Workplace media

Our key media of the 21st century are fundamentally spatial. Though it is still a truiism of film and video studies that the mainstream media are dominated by narrative and illusion, the truly dominant media of the early 21st century are geographical informatio systems (GIS), spreadhseets and databases. These workplace media operate by spatialising time. Where once voyagers recorded their journeys as narratives, the early imperial navigations turned to a more schematic system of recording space, turning to the grid of longitude and latitude to create a globe which already contained the unexplored regions of the Southern hemisphere. This level of control increased incrementally, through the Ordnance Survey's addition of contour lines among other features, until, with the introduction of ZIP codes in 1963, mapping could be associated not only with physical but with sociological information. This basic zoning tool could then be associated with such other datasets as census returns, and the move to geographical information systems commenced. The history of the spreadsheet is a denser one but covers a similar history. The critical move came in the migration from the double-entry ledger to the electronic spreadsheets, which no longer carried the residual chronological ordering that paired accountancy with narrative. That move had been achieved rather earlier in bureaucratic record keeping, with the invention of the vertical filing cabinet by Edwin Seibels in 1898 (and the slightly earlier innovation of horizontal filing systems). Again, the ledger had retained some aspects of temporal ordering, especially in terms of how searches were to be conducted. The filing cabinet spatialised these searches, allowing quasi-random alphabetical and numerical searches, as well as the use of 'metadata' such as labelled drawers to isolate files of particular interest. Te database completed this spatialisation of data, separating, for example, biographical from geographical, financial from medical records, but allowing for cross-referencing. These three instruments, GIS, spreadsheets and databases, express and enable the managerialisation of society noted by Foucault and subsequent scholars. These spatialising tendencies correspond with the arithmetic drive in digital media. The grid, and the arithmetical nomenclature for colour distinctions, identify points rather than continua, ideally replicable entities excluding both semantic reference and temporal change.

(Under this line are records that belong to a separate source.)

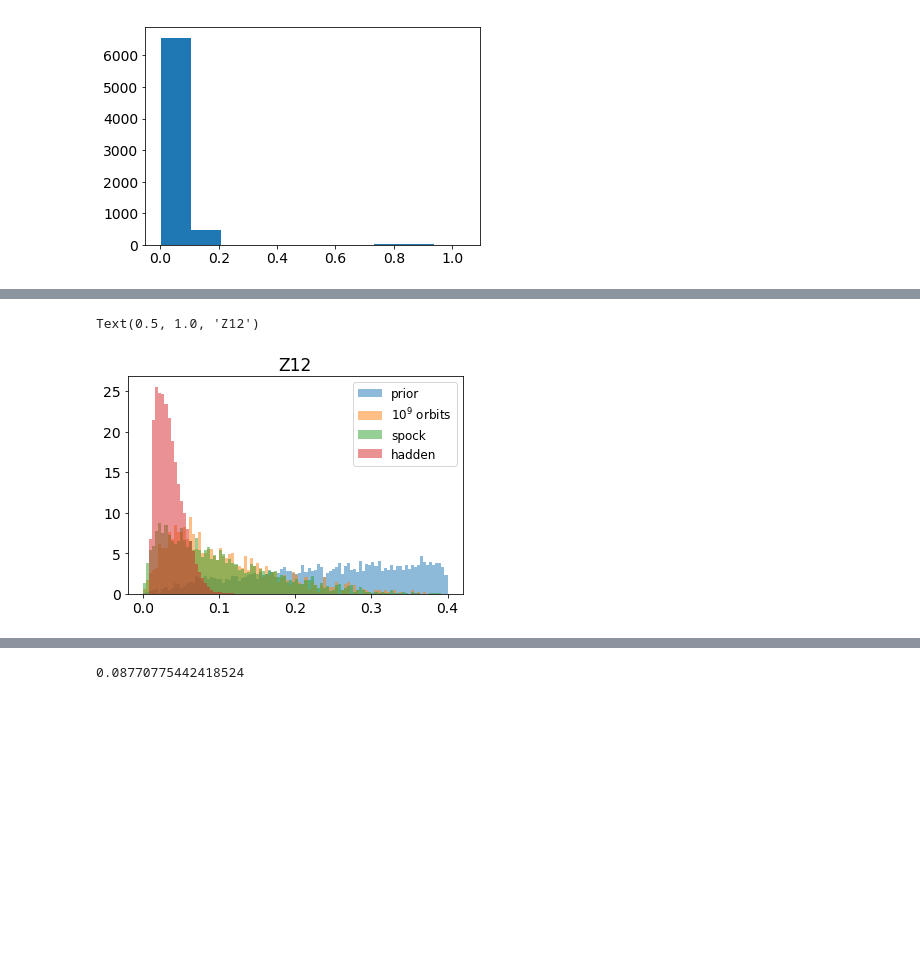
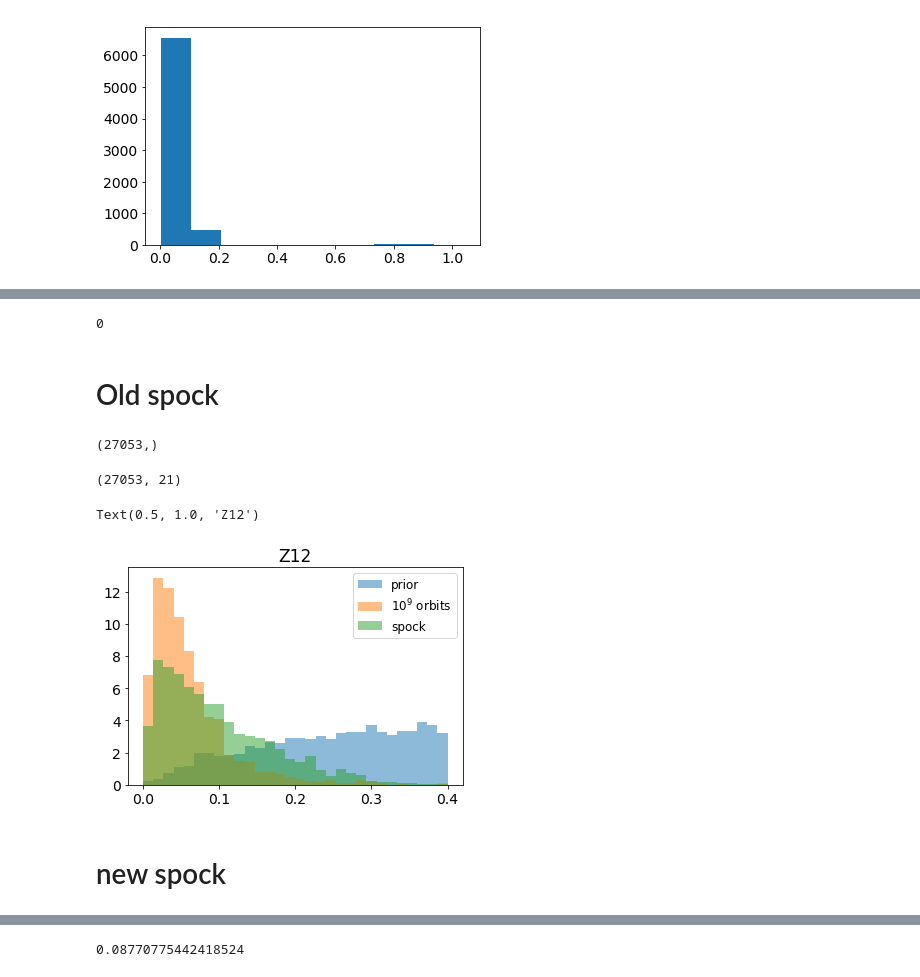
Before and after one commit to dtamayo/Stability-Priors, a Jupyter notebook: K23_Hadden_Zs.ipynb, the cells around one changed output, grey strips where cells are left out. Saved outputs shown, nothing was run; the diff lists cells and outputs as text; code cells hidden in the pictures; blank space fills up the shorter version.

```diff
--- a/K23_Hadden_Zs.ipynb
+++ b/K23_Hadden_Zs.ipynb
@@ -174,0 +290,19 @@ plt.hist(df3.Z23)
+# %%
+df3['nbodystable'] = df3['t_inst'] > 9.99e8
+# %%
+df2['nbodystable_old'] = df2['nbodystable']
+# %%
+def nbodystable(row):
+    ID = int(row['sim'])
+    mask = np.int64(df3['sim']) == ID
+    if mask.sum() == 1:
+        row['stable1e5'] = 1
+        row['nbodystable'] = df3[mask].nbodystable
+    elif mask.sum() == 0:
+        row['stable1e5'] = 0
+        row['nbodystable'] = 0
+    else:
+        row['stable1e5'] = -1
+        row['nbodystable'] = -1
+
+    return row
@@ -174,0 +352,3 @@ plt.hist(df3.Z23)
+# %%
+%%time
+df2 = df2.apply(nbodystable, axis=1)
@@ -174,0 +480,4 @@ plt.hist(df3.Z23)
+# %%
+(df3['t_inst'] < 1e5).sum()
+# %% [output]
+0
@@ -175,12 +486,24 @@ plt.hist(df3.Z23)
+# %% [markdown]
+# Old spock
+# %%
+np.int64(df2['nbodystable']).shape
+# %% [output]
+(27053,)
+# %%
+df2.shape
+# %% [output]
+(27053, 21)
 # %%
-x, bins, x = plt.hist(df2.loc[:10000].Z12, alpha=0.5, density=True, label="prior", bins=100, range=[0,0.4])
-plt.hist(df3.loc[df3.probstability > 0].Z12, alpha=0.5, density=True, label=r"$10^9$ orbits", bins=bins)
+x, bins, x = plt.hist(df2.loc[:10000].Z12, alpha=0.5, density=True, label="prior", bins=30, range=[0,0.4])
+plt.hist(df2[df2['nbodystable']>0].Z12, alpha=0.5, density=True, label=r"$10^9$ orbits", bins=bins)
 # plt.hist(df3.Z12, alpha=0.5, density=True, label=r"$10^5$ orbits", bins=bins)
 # plt.hist(df2.loc[df2.probstability > 0].Z12, alpha=0.5, density=True, bins=bins, label=r"$10^4$ orbits")
 plt.hist(df2.Z12, alpha=0.5, density=True, bins=bins, label="spock", weights = df2.probstability)
-plt.hist(df.Z12, alpha=0.5, density=True, bins=bins, label="hadden")
+#plt.hist(df.Z12, alpha=0.5, density=True, bins=bins, label="hadden")
 plt.legend()
 plt.title("Z12")
 # %% [output]
 Text(0.5, 1.0, 'Z12')
-[figure, old version]
+[figure, new version]
+# %% [markdown]
+# new spock
```
Also changed, not shown: parts of 75 cells of this notebook, 11 other files.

Snatched from a chapter drafted for Resolutions 3: Video Praxis in Global Spaces edited by Ming-Yuen Ma & Erika Suderburg.

The draft chapter has discussions of some favourite video and animation work of the last few years. It argues that these and other examples from Robert cahen, Daniel Crooks and Susan Collins among others escape the confines of the cartesian grid and begin to create new orderings of space, or disturb the grid by bringing in time. Those with a good web presence are:

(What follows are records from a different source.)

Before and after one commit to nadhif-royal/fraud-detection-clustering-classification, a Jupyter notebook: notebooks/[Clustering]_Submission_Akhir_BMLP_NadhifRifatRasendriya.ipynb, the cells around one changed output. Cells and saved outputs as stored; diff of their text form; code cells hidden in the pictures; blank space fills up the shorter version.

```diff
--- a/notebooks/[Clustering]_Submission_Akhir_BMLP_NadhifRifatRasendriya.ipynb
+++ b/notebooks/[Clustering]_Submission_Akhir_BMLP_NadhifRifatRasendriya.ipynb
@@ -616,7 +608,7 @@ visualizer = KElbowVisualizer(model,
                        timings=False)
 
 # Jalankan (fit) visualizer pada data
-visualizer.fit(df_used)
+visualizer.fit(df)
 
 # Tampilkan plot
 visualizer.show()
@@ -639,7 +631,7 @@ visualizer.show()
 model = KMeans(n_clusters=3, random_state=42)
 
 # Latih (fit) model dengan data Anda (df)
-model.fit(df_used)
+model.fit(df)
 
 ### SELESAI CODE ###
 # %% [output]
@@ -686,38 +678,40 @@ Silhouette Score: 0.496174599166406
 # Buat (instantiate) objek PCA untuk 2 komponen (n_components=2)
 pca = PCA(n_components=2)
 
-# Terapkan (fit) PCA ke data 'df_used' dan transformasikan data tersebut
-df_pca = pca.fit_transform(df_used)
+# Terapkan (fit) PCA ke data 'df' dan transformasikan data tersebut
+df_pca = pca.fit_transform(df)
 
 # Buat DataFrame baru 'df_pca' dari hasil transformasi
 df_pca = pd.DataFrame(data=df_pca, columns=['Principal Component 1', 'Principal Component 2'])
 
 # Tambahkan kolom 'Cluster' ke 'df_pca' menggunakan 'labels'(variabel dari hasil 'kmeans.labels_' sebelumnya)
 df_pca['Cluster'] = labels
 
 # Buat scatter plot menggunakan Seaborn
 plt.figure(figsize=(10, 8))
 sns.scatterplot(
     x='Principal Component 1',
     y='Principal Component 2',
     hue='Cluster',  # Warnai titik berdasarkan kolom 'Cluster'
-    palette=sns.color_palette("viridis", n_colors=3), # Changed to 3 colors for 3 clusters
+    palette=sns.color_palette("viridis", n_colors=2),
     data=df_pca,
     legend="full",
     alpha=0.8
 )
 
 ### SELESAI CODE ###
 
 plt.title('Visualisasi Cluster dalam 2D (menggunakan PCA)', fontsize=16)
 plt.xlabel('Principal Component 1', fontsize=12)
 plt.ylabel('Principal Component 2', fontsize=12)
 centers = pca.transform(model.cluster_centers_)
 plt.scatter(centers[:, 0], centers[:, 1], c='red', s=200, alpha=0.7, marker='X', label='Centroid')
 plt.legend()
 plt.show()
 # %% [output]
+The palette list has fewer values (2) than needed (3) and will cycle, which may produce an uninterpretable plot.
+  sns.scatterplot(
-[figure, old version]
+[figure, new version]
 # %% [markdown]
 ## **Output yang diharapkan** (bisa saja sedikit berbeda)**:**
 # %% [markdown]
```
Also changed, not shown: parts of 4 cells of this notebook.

458nm, Jan Bitzer, Ilija Brunck and Tom Weber, Filmakademie Baden Würtenberg / Polynoid, Germany, 6 mins 54 sec, 2006,
Asparagus, Suzan Pitts, US, 20 mins, 1979,
Ryan, Chris Landreth, National Film Board, Canada, 13 mins 54 sec, 2004,
The Tale of How, The Blackheart Gang, South Africa, 4 mins 29 sec, 2006,